[[ RECORDS SUPPLIED, beginning ]]

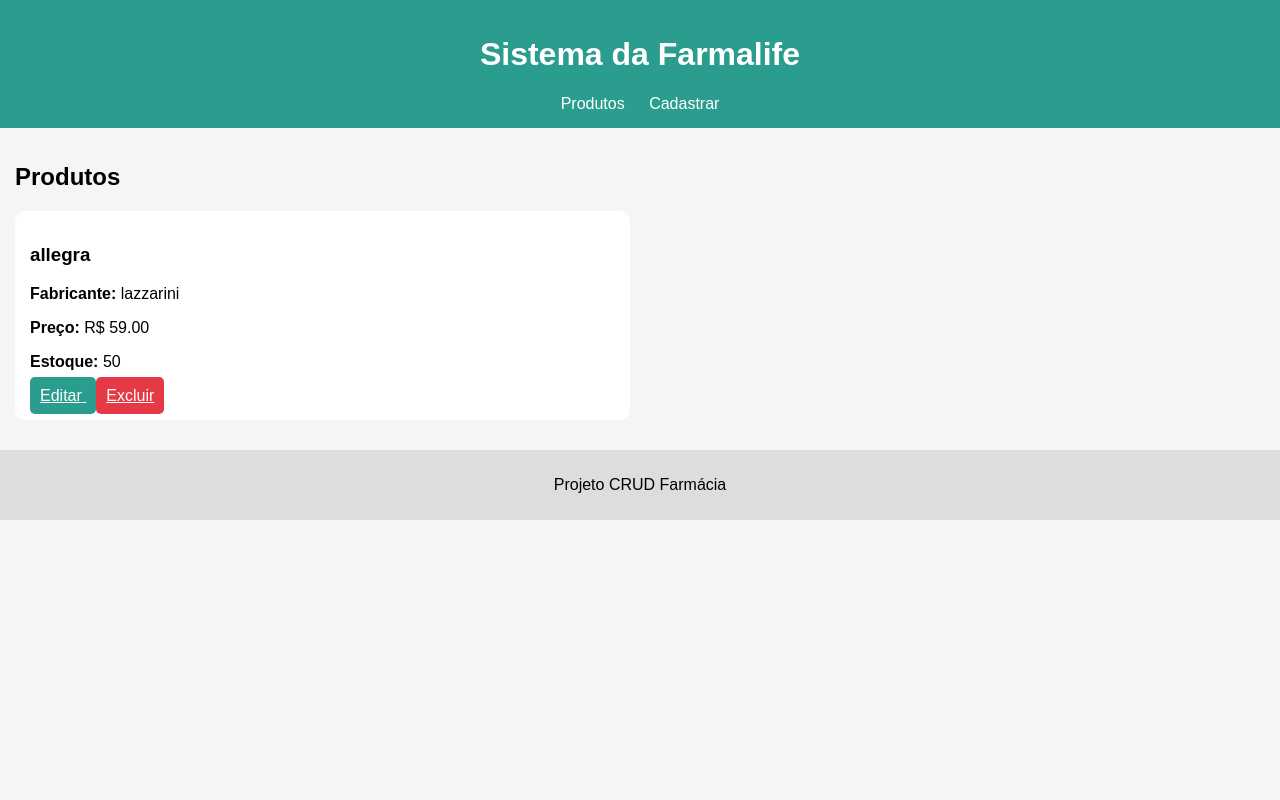
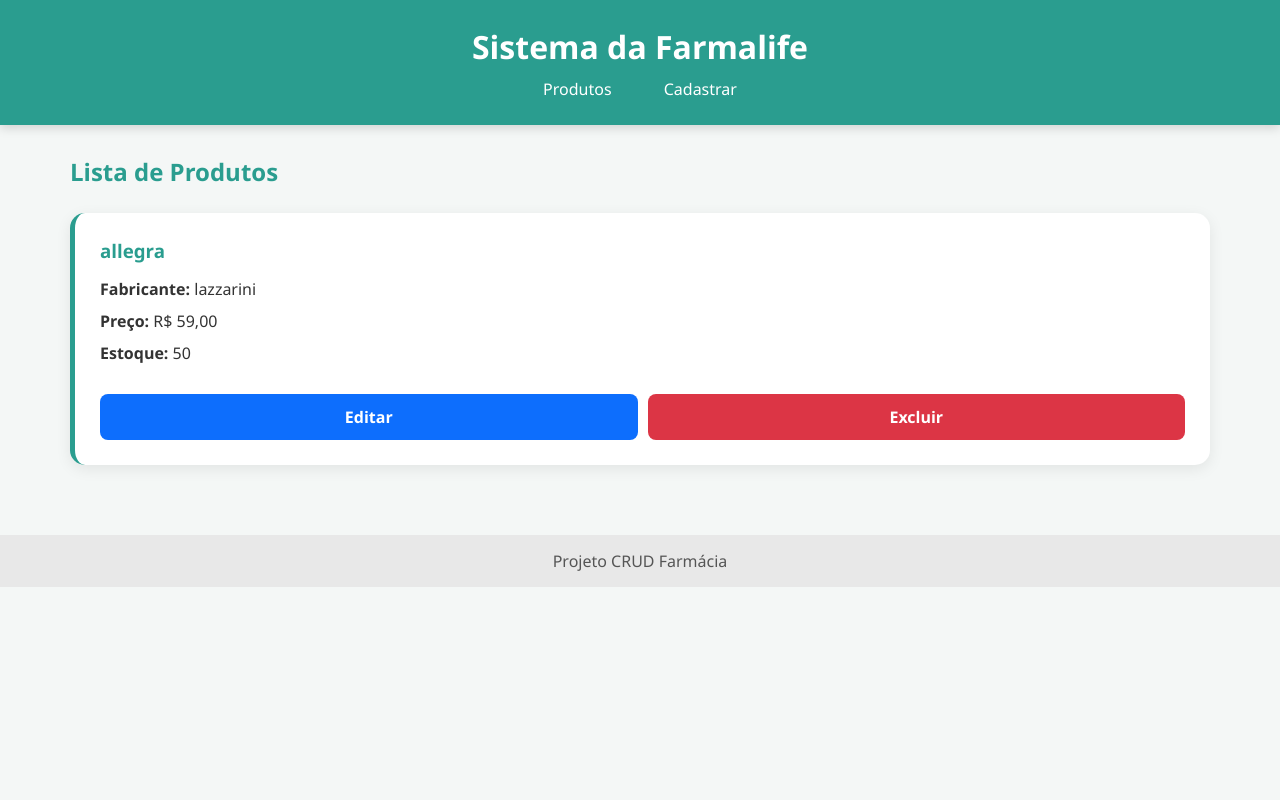
Before and after one commit to pedromuetec/farmalife, a PHP site: page / in a window 1280 px wide. Run offline with PHP 8.4, Linux system fonts and the light colour scheme; data comes from the database, SQL or seed files in the repository.

Commit message:
atualização do css

```diff
--- a/css/style.css
+++ b/css/style.css
@@ -1,70 +1,227 @@
-/* 60% */
-body {
-    margin: 0;
-    font-family: Arial, sans-serif;
-    background: #f5f5f5;
+/* RESET */
+*{
+    margin:0;
+    padding:0;
+    box-sizing:border-box;
 }
 
-/* 30% */
-header {
-    background: #2a9d8f;
-    color: white;
-    padding: 15px;
-    text-align: center;
+body{
+    font-family:'Segoe UI', Tahoma, Geneva, Verdana, sans-serif;
+    background:#f4f7f6;
+    color:#333;
+    min-height:100vh;
 }
 
-nav a {
-    color: white;
-    text-decoration: none;
-    margin: 10px;
+/* HEADER */
+header{
+    background:#2a9d8f;
+    color:#fff;
+    padding:25px;
+    text-align:center;
+    box-shadow:0 3px 10px rgba(0,0,0,.15);
 }
 
-main {
-    padding: 15px;
+header h1{
+    margin-bottom:10px;
 }
 
-/* Cards Mobile */
-.card {
-    background: white;
-    padding: 15px;
-    margin-bottom: 15px;
-    border-radius: 10px;
+nav{
+    margin-top:10px;
 }
 
-button,
-.btn {
-    background: #2a9d8f;
-    color: white;
-    border: none;
-    padding: 10px;
-    border-radius: 5px;
-    cursor: pointer;
+nav a{
+    color:white;
+    text-decoration:none;
+    margin:0 10px;
+    padding:8px 14px;
+    border-radius:8px;
+    transition:.3s;
 }
 
-/* 10% */
-.excluir {
-    background: #e63946;
+nav a:hover{
+    background:rgba(255,255,255,.2);
 }
 
-input {
-    width: 100%;
-    padding: 10px;
-    margin-bottom: 10px;
+/* CONTEÚDO */
+main{
+    max-width:1200px;
+    margin:auto;
+    padding:30px;
 }
 
-footer {
-    background: #ddd;
-    text-align: center;
-    padding: 10px;
+/* TOPO */
+.topo{
+    display:flex;
+    justify-content:space-between;
+    align-items:center;
+    margin-bottom:25px;
 }
 
-/* Desktop */
-@media (min-width: 768px) {
+.topo h2{
+    color:#2a9d8f;
+}
 
-    .container {
-        display: grid;
-        grid-template-columns: repeat(2, 1fr);
-        gap: 20px;
+/* CONTAINER DE PRODUTOS */
+.container{
+    display:grid;
+    grid-template-columns:repeat(auto-fit,minmax(300px,1fr));
+    gap:25px;
+}
+
+/* CARD */
+.card{
+    background:#fff;
+    padding:25px;
+    border-radius:15px;
+    box-shadow:0 4px 15px rgba(0,0,0,.08);
+    border-left:5px solid #2a9d8f;
+    transition:.3s;
+
+    display:flex;
+    flex-direction:column;
+}
+
+.card:hover{
+    transform:translateY(-5px);
+    box-shadow:0 8px 25px rgba(0,0,0,.12);
+}
+
+.card h2,
+.card h3{
+    color:#2a9d8f;
+    margin-bottom:15px;
+}
+
+.card p{
+    margin-bottom:10px;
+}
+
+/* FORMULÁRIOS */
+.form-container{
+    max-width:600px;
+    margin:40px auto;
+}
+
+.form-container .card{
+    padding:35px;
+}
+
+.form-container h2{
+    text-align:center;
+    margin-bottom:25px;
+}
+
+label{
+    display:block;
+    margin-bottom:5px;
+    font-weight:600;
+}
+
+input,
+select,
+textarea{
+    width:100%;
+    padding:12px;
+    margin-bottom:18px;
+
+    border:1px solid #ccc;
+    border-radius:8px;
+
+    outline:none;
+    transition:.3s;
+}
+
+input:focus,
+select:focus,
+textarea:focus{
+    border-color:#2a9d8f;
+    box-shadow:0 0 8px rgba(42,157,143,.2);
+}
+
+/* BOTÕES */
+.btn,
+button{
+    border:none;
+    text-decoration:none;
+    padding:12px 18px;
+    border-radius:8px;
+
+    color:white;
+    font-weight:bold;
+    cursor:pointer;
+
+    transition:.3s;
+}
+
+.btn:hover,
+button:hover{
+    transform:scale(1.03);
+}
+
+
+/* EDITAR */
+.editar{
+    background:#0d6efd;
+}
+
+.editar:hover{
+    background:#0b5ed7;
+}
+
+/* EXCLUIR */
+.excluir{
+    background:#dc3545;
+}
+
+.excluir:hover{
+    background:#bb2d3b;
+}
+
+/* ÁREA DOS BOTÕES */
+.acoes{
+    display:flex;
+    gap:10px;
+    margin-top:20px;
+}
+
+.acoes .btn,
+.acoes button{
+    flex:1;
+    text-align:center;
+}
+
+/* SEM PRODUTOS */
+.sem-produtos{
+    background:white;
+    padding:30px;
+    border-radius:12px;
+    text-align:center;
+    grid-column:1/-1;
+}
+
+/* FOOTER */
+footer{
+    margin-top:40px;
+    background:#e8e8e8;
+    text-align:center;
+    padding:15px;
+    color:#555;
+}
+
+/* RESPONSIVO */
+@media(max-width:768px){
+
+    .topo{
+        flex-direction:column;
+        gap:15px;
+    }
+
+    .acoes{
+        flex-direction:column;
+    }
+
+    main{
+        padding:20px;
     }
 
 }
--- a/index.php
+++ b/index.php
@@ -3,7 +3,7 @@
 require_once 'config/conexao.php';
 require_once 'includes/header.php';
 
-$sql = "SELECT * FROM produtos";
+$sql = "SELECT * FROM produtos ORDER BY nome ASC";
 
 $stmt = $conexao->prepare($sql);
 $stmt->execute();
@@ -12,37 +12,64 @@ $produtos = $stmt->fetchAll(PDO::FETCH_ASSOC);
 
 ?>
 
-<h2>Produtos</h2>
+<div class="topo">
+    <h2>Lista de Produtos</h2>
+
+</div>
 
 <div class="container">
+
+<?php if(count($produtos) > 0): ?>
 
     <?php foreach($produtos as $produto): ?>
 
         <div class="card">
 
-    <h3><?= $produto['nome'] ?></h3>
+            <h3>
+                <?= htmlspecialchars($produto['nome']) ?>
+            </h3>
 
-    <p><strong>Fabricante:</strong>
-    <?= $produto['fabricante'] ?></p>
+            <p>
+                <strong>Fabricante:</strong>
+                <?= htmlspecialchars($produto['fabricante']) ?>
+            </p>
 
-    <p><strong>Preço:</strong>
-    R$ <?= $produto['preco'] ?></p>
+            <p>
+                <strong>Preço:</strong>
+                R$ <?= number_format($produto['preco'], 2, ',', '.') ?>
+            </p>
 
-    <p><strong>Estoque:</strong>
-    <?= $produto['estoque'] ?></p>
+            <p>
+                <strong>Estoque:</strong>
+                <?= $produto['estoque'] ?>
+            </p>
 
-    <a class="btn" href="editar.php?id=<?= $produto['id'] ?>">
+            <div class="acoes">
+
+                <a class="btn editar"
+                   href="editar.php?id=<?= $produto['id'] ?>">
                     Editar
                 </a>
 
                 <a class="btn excluir"
-    href="excluir.php?id=<?= $produto['id'] ?>">
+                   href="excluir.php?id=<?= $produto['id'] ?>"
+                   onclick="return confirm('Deseja realmente excluir este produto?')">
                     Excluir
                 </a>
 
             </div>
 
+        </div>
+
     <?php endforeach; ?>
+
+<?php else: ?>
+
+    <div class="sem-produtos">
+        <p>Nenhum produto cadastrado.</p>
+    </div>
+
+<?php endif; ?>
 
 </div>
 
```
Also changed, not shown: cadastro.php (+50 -7 lines), editar.php (+50 -11 lines). Lines whose indentation alone changed are shown as unchanged.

[[ RECORDS SUPPLIED, end ]]

INSTRUCTIONS TO FOLLOW:
Search the entries above for the word "bottom" and copy each line where it appears.

PROBLEM SOLUTION:
+    margin-bottom:10px;
-    margin-bottom: 15px;
-    margin-bottom: 10px;
+    margin-bottom:25px;
+    margin-bottom:15px;
+    margin-bottom:10px;
+    margin-bottom:25px;
+    margin-bottom:5px;
+    margin-bottom:18px;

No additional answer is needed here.